#### YOUR ASSIGNMENT
How many lines of these records hold the string "export"? Reply with the number alone.
(DATA PROVIDED begins)
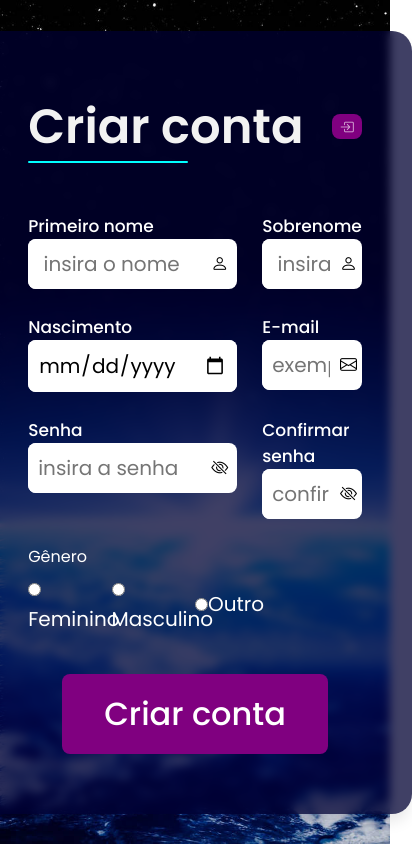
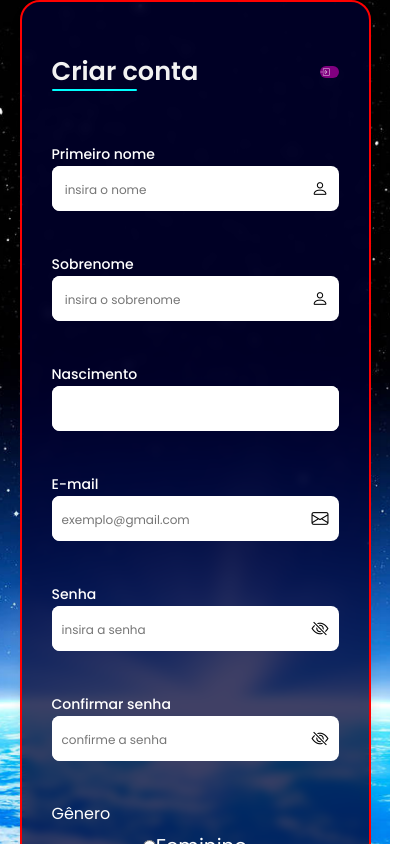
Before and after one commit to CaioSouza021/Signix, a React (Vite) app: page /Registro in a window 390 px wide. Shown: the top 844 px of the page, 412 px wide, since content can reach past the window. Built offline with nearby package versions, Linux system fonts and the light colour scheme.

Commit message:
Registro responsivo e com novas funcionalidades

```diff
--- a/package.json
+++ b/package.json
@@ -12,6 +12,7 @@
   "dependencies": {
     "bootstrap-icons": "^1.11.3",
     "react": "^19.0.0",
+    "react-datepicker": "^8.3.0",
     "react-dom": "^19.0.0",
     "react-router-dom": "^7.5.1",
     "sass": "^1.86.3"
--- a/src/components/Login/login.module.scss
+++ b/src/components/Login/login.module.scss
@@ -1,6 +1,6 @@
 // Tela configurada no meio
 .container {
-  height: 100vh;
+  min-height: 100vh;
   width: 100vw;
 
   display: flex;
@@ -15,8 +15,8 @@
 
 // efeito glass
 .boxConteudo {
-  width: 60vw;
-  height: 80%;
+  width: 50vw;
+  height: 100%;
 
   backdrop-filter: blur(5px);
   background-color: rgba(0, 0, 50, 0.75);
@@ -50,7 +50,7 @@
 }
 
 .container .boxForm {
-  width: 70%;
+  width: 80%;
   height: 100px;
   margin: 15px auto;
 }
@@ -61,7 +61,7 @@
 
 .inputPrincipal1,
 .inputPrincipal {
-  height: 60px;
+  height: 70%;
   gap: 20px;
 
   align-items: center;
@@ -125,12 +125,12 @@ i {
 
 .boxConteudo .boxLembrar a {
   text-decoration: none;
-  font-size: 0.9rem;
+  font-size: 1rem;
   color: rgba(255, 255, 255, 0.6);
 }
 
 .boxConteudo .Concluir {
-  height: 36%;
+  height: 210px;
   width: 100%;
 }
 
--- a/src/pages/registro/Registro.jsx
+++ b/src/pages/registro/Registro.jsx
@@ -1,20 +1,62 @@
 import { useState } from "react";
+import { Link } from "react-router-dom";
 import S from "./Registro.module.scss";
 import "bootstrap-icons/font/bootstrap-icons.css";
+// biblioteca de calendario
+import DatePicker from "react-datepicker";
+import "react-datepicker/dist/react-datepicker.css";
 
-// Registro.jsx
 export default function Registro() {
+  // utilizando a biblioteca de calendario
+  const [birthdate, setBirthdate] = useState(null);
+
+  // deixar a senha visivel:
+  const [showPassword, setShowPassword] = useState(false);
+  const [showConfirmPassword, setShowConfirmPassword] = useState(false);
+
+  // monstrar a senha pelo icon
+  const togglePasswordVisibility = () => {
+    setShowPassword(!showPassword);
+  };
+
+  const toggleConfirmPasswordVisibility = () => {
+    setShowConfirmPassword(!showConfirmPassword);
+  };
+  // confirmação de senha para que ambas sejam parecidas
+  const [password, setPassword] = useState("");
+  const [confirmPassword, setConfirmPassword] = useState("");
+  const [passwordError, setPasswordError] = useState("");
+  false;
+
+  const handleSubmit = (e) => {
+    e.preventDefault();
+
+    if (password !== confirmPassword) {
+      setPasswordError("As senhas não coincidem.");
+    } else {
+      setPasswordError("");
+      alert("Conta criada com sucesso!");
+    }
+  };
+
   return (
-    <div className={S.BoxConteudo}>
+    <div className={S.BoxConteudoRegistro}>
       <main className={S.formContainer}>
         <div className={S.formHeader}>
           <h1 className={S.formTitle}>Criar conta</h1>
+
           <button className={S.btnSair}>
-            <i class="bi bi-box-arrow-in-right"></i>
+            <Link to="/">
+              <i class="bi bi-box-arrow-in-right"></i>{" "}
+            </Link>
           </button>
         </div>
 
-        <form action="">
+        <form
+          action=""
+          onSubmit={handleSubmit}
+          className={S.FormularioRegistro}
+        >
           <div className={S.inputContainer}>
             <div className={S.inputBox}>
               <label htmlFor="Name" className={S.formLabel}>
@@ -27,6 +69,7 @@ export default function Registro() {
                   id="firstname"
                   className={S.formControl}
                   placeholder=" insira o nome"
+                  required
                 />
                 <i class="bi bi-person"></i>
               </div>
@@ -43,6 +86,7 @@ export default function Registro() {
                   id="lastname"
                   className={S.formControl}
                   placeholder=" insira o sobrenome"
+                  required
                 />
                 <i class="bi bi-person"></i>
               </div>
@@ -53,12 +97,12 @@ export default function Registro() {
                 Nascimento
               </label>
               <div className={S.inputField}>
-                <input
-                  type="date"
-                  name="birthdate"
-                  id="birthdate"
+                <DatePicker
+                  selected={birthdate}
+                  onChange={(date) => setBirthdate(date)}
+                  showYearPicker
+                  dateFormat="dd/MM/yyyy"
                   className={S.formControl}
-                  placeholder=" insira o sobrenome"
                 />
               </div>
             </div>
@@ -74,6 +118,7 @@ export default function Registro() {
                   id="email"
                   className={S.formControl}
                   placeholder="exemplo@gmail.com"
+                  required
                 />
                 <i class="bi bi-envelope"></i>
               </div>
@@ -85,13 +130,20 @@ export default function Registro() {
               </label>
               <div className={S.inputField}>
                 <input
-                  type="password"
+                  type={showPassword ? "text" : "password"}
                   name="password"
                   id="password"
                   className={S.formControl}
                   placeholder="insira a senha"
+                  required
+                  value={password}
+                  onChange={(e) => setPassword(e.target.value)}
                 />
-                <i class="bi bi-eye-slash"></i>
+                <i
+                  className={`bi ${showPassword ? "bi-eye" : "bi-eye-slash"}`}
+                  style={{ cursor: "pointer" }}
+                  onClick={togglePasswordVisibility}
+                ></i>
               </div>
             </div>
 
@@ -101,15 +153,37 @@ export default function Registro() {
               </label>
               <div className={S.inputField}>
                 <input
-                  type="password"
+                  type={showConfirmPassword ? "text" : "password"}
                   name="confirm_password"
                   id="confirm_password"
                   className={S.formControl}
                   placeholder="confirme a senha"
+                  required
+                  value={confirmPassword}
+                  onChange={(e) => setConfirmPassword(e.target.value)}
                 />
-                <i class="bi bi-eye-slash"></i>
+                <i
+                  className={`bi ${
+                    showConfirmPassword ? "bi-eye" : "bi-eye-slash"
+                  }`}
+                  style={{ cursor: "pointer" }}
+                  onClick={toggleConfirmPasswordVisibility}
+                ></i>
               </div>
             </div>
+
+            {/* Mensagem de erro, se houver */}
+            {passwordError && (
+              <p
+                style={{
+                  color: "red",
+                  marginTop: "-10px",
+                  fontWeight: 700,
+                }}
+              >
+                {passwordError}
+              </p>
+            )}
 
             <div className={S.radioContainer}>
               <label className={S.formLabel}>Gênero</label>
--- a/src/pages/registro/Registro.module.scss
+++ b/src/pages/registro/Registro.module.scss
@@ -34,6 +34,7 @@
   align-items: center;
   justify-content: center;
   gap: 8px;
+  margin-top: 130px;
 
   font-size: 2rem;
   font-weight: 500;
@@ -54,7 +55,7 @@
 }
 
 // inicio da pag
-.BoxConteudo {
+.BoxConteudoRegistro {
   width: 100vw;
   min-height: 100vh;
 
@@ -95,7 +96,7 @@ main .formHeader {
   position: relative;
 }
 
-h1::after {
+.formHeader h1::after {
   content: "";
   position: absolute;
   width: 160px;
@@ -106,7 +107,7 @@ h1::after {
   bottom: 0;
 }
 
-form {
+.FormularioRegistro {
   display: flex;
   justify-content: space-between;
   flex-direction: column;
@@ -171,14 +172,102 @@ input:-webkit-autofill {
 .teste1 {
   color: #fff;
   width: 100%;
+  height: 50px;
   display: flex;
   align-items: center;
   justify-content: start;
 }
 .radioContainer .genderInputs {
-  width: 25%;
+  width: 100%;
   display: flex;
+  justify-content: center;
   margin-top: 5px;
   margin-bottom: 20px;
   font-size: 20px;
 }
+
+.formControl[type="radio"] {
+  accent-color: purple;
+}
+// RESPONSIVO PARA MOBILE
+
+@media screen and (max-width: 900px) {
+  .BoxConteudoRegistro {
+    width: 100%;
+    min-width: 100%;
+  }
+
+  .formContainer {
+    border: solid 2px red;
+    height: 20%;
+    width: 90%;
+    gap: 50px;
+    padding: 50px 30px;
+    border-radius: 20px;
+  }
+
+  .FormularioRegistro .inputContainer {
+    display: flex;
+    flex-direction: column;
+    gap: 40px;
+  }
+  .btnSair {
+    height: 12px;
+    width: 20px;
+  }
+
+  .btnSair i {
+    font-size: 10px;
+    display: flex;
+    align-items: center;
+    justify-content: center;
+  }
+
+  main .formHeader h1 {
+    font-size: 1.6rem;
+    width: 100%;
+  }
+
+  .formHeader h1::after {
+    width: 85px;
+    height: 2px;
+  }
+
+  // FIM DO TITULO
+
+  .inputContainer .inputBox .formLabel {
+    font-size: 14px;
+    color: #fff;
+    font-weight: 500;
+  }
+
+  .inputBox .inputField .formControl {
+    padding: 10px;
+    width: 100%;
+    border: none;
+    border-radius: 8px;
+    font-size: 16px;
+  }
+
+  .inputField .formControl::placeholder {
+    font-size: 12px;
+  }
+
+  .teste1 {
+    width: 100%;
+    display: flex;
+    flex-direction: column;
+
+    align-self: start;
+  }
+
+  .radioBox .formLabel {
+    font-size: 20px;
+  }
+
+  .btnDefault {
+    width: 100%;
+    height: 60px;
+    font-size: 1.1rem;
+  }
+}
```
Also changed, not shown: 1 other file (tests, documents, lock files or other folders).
(DATA PROVIDED ends)
(DATA PROVIDED begins)
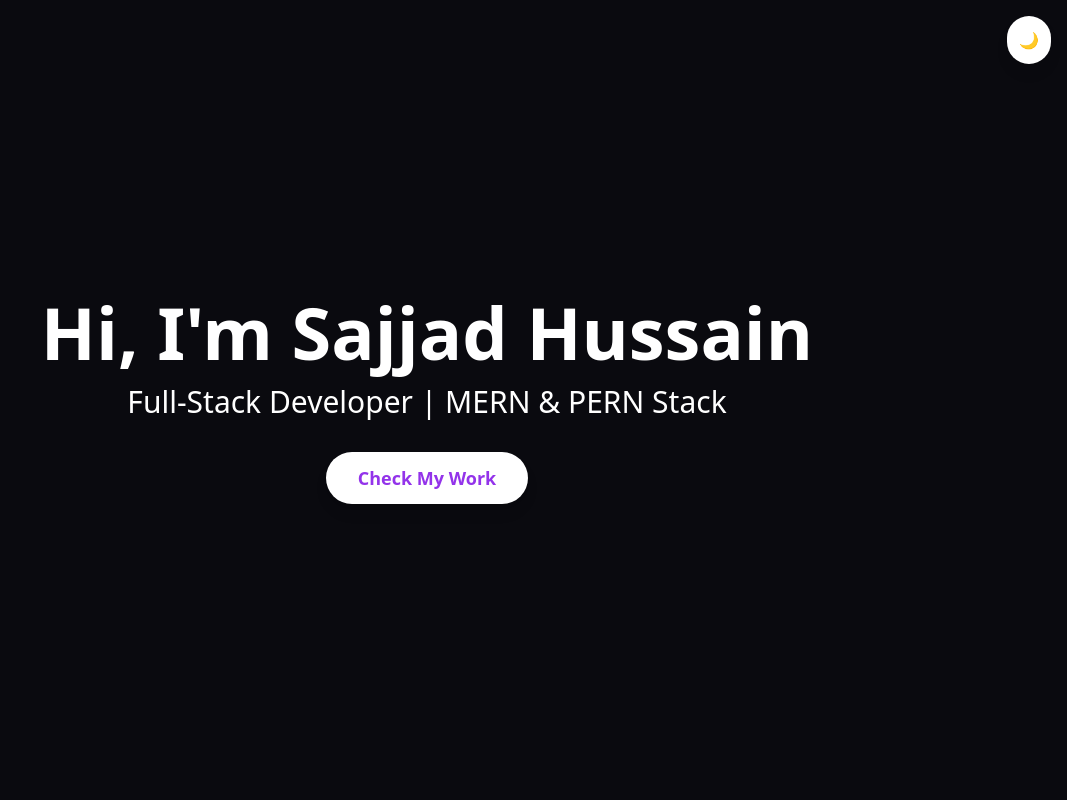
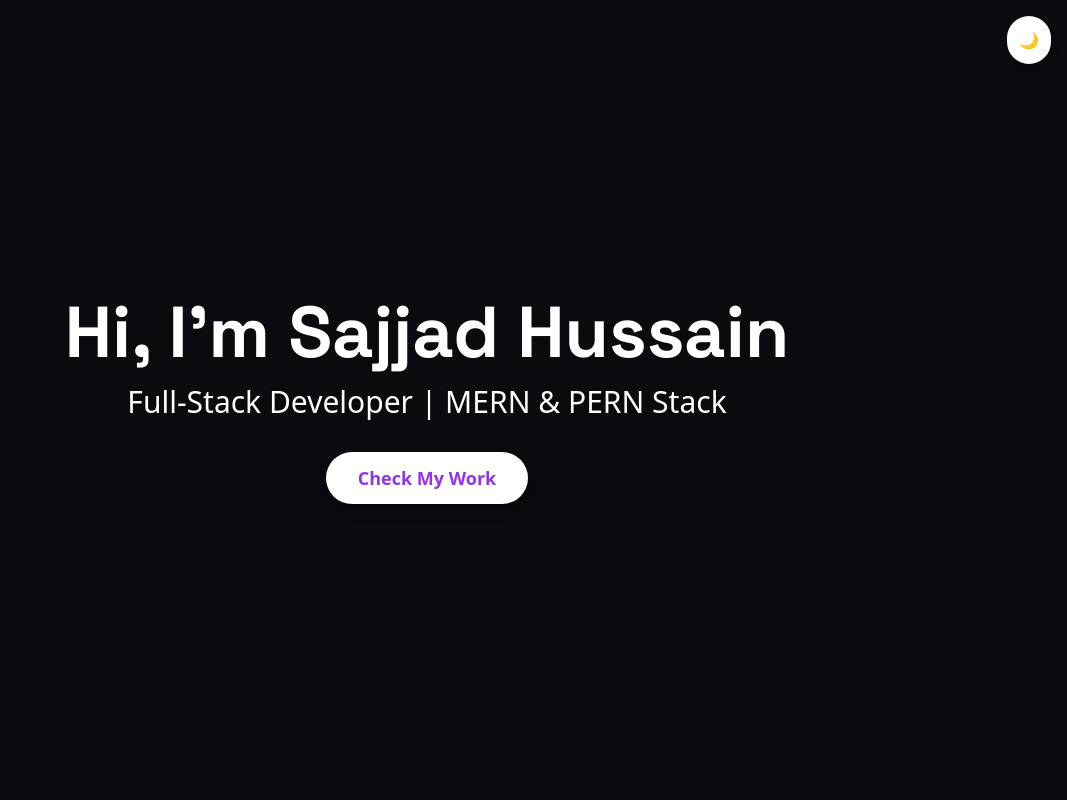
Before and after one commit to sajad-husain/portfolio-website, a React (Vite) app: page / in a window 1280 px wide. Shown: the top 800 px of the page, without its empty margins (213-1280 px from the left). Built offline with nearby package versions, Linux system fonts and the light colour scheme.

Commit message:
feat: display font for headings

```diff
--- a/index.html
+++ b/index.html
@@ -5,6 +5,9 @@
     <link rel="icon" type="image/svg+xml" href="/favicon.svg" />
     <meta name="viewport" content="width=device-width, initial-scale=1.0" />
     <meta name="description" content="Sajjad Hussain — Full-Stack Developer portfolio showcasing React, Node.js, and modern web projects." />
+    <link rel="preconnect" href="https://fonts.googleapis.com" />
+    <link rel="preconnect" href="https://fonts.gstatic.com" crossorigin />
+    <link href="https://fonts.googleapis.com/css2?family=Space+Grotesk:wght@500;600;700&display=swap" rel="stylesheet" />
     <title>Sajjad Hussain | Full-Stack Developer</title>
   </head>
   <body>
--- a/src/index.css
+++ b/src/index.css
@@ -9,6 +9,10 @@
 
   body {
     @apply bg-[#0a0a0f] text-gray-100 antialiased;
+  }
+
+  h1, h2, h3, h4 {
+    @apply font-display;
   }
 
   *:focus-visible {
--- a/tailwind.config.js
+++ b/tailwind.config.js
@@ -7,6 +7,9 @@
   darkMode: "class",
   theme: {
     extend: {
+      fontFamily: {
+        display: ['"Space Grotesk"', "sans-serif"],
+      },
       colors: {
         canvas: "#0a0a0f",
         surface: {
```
(DATA PROVIDED ends)
#### RESPONSE AREA
7